    2.
    Overwrite password1 with 0x804a004, then the scanf() statement becomes scanf("%100s", 0x804a004). This would allow us to input arbitrary data to the memory location 0x804a004, which is [email protected].
    3.
    Once the scanf() function is called, send the integer representation (because of "%100s") of system("/bin/cat"). Once [email protected] is called, the jmp instruction will jump to system("/bin/cat") and execute it.
Essentially, this is a GOT overwrite attack.

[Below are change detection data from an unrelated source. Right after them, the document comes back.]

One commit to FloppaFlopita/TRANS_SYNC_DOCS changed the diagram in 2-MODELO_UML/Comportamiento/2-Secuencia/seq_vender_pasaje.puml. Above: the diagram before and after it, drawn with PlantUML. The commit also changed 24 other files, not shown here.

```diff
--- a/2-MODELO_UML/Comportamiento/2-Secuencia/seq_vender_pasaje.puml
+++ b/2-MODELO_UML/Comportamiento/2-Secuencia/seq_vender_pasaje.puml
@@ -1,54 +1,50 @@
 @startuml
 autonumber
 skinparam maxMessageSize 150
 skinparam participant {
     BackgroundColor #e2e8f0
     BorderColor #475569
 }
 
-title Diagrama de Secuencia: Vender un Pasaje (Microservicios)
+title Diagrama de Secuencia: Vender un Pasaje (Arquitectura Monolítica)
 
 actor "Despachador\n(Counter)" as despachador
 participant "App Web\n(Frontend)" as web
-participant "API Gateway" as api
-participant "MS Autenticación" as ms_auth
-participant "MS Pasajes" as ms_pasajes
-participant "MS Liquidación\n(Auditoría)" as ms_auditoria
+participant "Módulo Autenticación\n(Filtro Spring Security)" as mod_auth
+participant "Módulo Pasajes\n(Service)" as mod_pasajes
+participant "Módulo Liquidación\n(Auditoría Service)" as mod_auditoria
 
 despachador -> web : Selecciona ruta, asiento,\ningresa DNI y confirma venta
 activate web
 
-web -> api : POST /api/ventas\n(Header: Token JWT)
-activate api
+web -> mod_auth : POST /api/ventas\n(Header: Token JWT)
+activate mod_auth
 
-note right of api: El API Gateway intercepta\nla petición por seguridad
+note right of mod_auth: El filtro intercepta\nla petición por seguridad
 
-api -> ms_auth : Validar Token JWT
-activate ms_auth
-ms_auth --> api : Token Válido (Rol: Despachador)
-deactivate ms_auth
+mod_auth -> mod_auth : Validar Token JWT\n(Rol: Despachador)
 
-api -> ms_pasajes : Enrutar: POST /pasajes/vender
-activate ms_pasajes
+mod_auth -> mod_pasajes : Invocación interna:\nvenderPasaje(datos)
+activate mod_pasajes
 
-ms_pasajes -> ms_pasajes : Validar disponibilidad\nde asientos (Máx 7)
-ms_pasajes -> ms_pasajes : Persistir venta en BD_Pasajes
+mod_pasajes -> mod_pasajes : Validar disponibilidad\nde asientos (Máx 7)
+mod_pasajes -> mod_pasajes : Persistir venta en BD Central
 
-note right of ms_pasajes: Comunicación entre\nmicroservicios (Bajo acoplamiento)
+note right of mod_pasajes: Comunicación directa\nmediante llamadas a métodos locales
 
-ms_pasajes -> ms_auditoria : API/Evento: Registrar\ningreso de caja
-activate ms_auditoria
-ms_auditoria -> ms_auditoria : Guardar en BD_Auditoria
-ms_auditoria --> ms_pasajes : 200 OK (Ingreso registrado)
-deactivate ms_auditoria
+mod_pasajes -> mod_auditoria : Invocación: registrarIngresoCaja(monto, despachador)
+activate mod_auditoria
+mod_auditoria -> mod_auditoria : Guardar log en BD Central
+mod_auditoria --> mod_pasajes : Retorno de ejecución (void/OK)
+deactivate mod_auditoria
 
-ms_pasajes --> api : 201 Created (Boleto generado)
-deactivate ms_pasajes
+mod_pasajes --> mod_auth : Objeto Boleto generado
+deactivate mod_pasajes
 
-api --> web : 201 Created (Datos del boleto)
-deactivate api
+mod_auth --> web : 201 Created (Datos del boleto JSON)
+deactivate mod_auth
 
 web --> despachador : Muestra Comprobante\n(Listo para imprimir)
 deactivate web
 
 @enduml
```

The last task is finding the address of system("/bin/cat"). Take another look at the disassembly of login():
login()
Here 0x80485d7 is the address of system("/bin/cat"). To get its integer representation, use str(0x80485d7) in Python.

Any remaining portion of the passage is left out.